Name a successful person and odds are he or she has a deep history of failure.
Henry Ford's first two car companies went under. James Dyson suffered through more than 5,000 failed prototypes before he created the first working Dyson vacuum. J.K. Rowling's first Harry Potter book was rejected repeatedly by publishers. Michael Jordan likes to point out that he missed 9,000 shots during his NBA career and lost almost 300 games.
No one wants to fail, but failure is often the necessary step towards success. The key is not to focus on the failure, but rather what you can learn from the experience to elevate you to the next level. Missing baskets taught Michael Jordan to work harder to improve his shooting skills. Bankruptcy showed Henry Ford how to better market his new product to hesitant customers.
When I first was a partner in a yoga studio, I didn't have the in-depth yoga knowledge like the teachers who worked for me. As a CPA, I didn't think this would be an issue as I ran the business side of the studio. However, by not being a yoga expert, it hurt my arguments to make certain business decisions because I didn't know the industry well enough. Before owning another studio, I corrected my shortcoming and became a yoga instructor. I spent time teaching yoga so I had better knowledge (and confidence) when dealing with the business side.
Think about approaching your career and business in the same way. See your shortcomings as an opportunity to learn. This will give you the extra knowledge (and courage) to do better the next time and try something different.
Here are three strategies on how you can learn from failure and turn it into a positive experience for your business and career:
1. List your mistakes.
To be a good entrepreneur, you first need to be good at self-reflection so your business can continue to grow. Is there anything in your business that is not going as planned? Why? If mistakes were made, own them and list them. Did you not communicate enough with a potential client? Did you not budget enough time for staff to complete a project? Did you not have strategies in place for anticipated setbacks? Only when you know how and why you failed can you avoid making the same mistakes the next time.
2. Find what you need to learn.
Once you identify areas you need to change, what should you do so those things are not repeated? Maybe you need help with planning and time management, or you need to recruit more qualified team members, or you should devote more time to front-end research. Make a detailed list of the shortcomings.
When I made the decision to adjust my accounting practice to offer consulting and training, I had to also determine what I needed to learn to offer that service. Some of that was trial and error and learning from customers. There were many timeswhen I didn't know an answer right away when speaking with a client. I had to learn to admit that to the client, but added that I would research the answer and get back to them.
I discovered that clients wanted a responsive consultant and not someone with a quick answer. By learning this lesson, I put together processes to ensure my team responded in a timely fashion and developed efficient ways to find answers.
3. Make a plan.
Now think about what you can do to correct mistakes or improve for the next time. This might mean changing the usual project process by adding or subtracting steps.
For example, as my accounting practice grew, so did the number of people working for me and the number of projects we worked on at any given time. In order to avoid anxiety about everything getting done fast and on time, I implemented project plans and workflow management processes and tools.
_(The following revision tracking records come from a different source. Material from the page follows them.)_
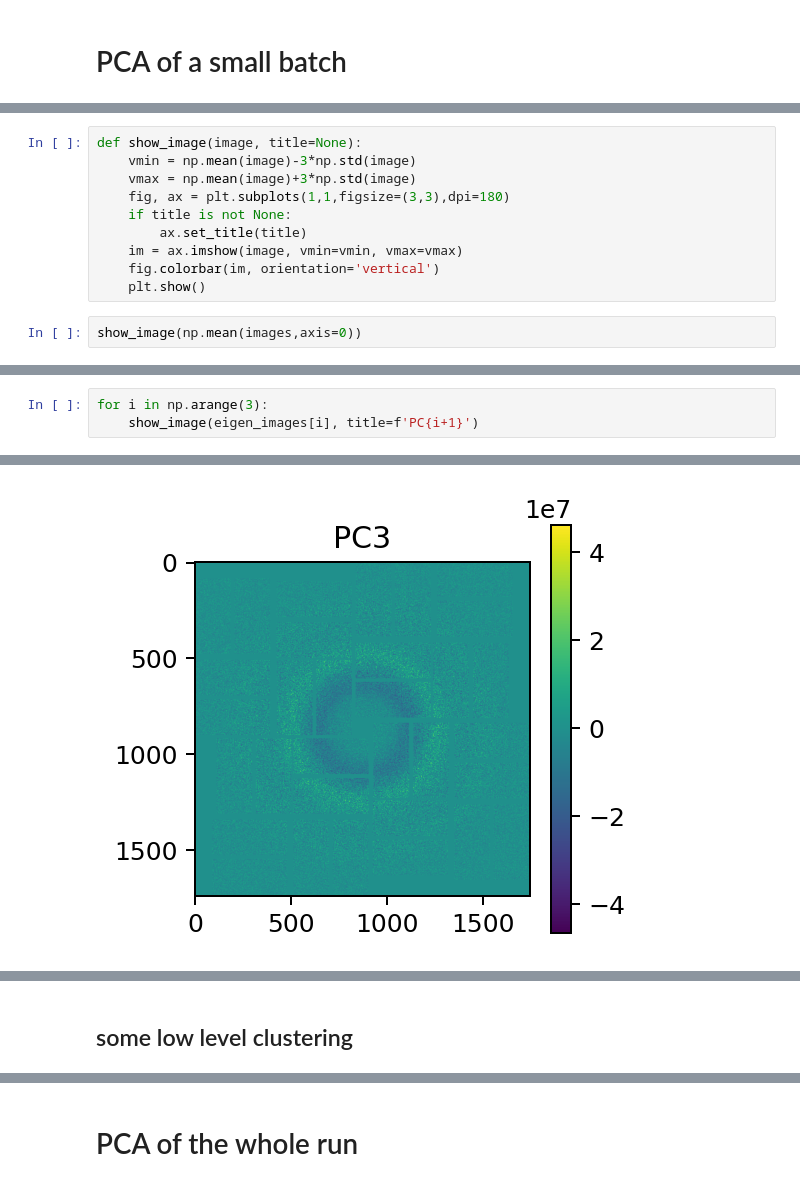
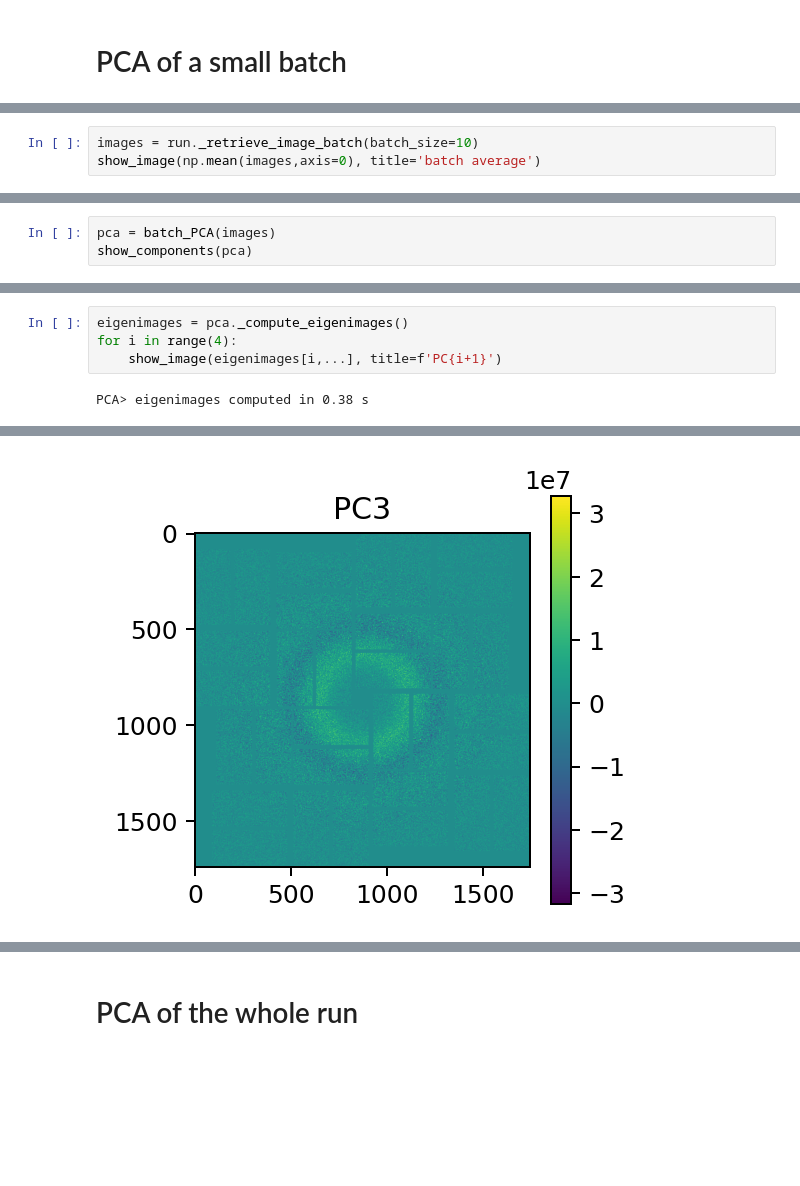
Before and after one commit to fredericpoitevin/lcls-run-digest, a Jupyter notebook: notebooks/Whole_run_PCA.ipynb, the cells around one changed output, grey strips where cells are left out. Drawn from its saved outputs; the diff is of its cells as text; blank space fills up the shorter version.

```diff
--- a/notebooks/Whole_run_PCA.ipynb
+++ b/notebooks/Whole_run_PCA.ipynb
@@ -32,13 +32,4 @@ images = run._retrieve_image_batch(batch_size=200)
-# %%
-def show_image(image, title=None):
-    vmin = np.mean(image)-3*np.std(image)
-    vmax = np.mean(image)+3*np.std(image)
-    fig, ax = plt.subplots(1,1,figsize=(3,3),dpi=180)
-    if title is not None:
-        ax.set_title(title)
-    im = ax.imshow(image, vmin=vmin, vmax=vmax)
-    fig.colorbar(im, orientation='vertical')
-    plt.show()
 # %%
-show_image(np.mean(images,axis=0))
+images = run._retrieve_image_batch(batch_size=10)
+show_image(np.mean(images,axis=0), title='batch average')
 # %% [output]
@@ -69,0 +37,3 @@ eigen_images = np.dot(comps.T,images.reshape(images.shape[0], images.shape[1]*im
+# %%
+pca = batch_PCA(images)
+show_components(pca)
@@ -70,4 +44,6 @@ eigen_images = np.dot(comps.T,images.reshape(images.shape[0], images.shape[1]*im
 # %%
-for i in np.arange(3):
-    show_image(eigen_images[i], title=f'PC{i+1}')
+eigenimages = pca._compute_eigenimages()
+for i in range(4):
+    show_image(eigenimages[i,...], title=f'PC{i+1}')
 # %% [output]
+PCA> eigenimages computed in 0.38 s
@@ -76 +52 @@ for i in np.arange(3):
-[figure, old version]
+[figure, new version]
@@ -77,2 +53,0 @@ for i in np.arange(3):
-# %% [markdown]
-## some low level clustering
```
Also changed, not shown: parts of 19 cells of this notebook, 2 other files.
That way I had oversight on the status of all projects in real-time, and could identify which clients required immediate attention and staff that needed assistance.
Failure is the price of business success. Don't worry about trying new things or making mistakes. Remember that every failure is an opportunity to learn, grow, and prosper the next time. It may be tough to endure while it's happening, but don't let it define what you can do and what nuggets of gold in business opportunities lie in the learning.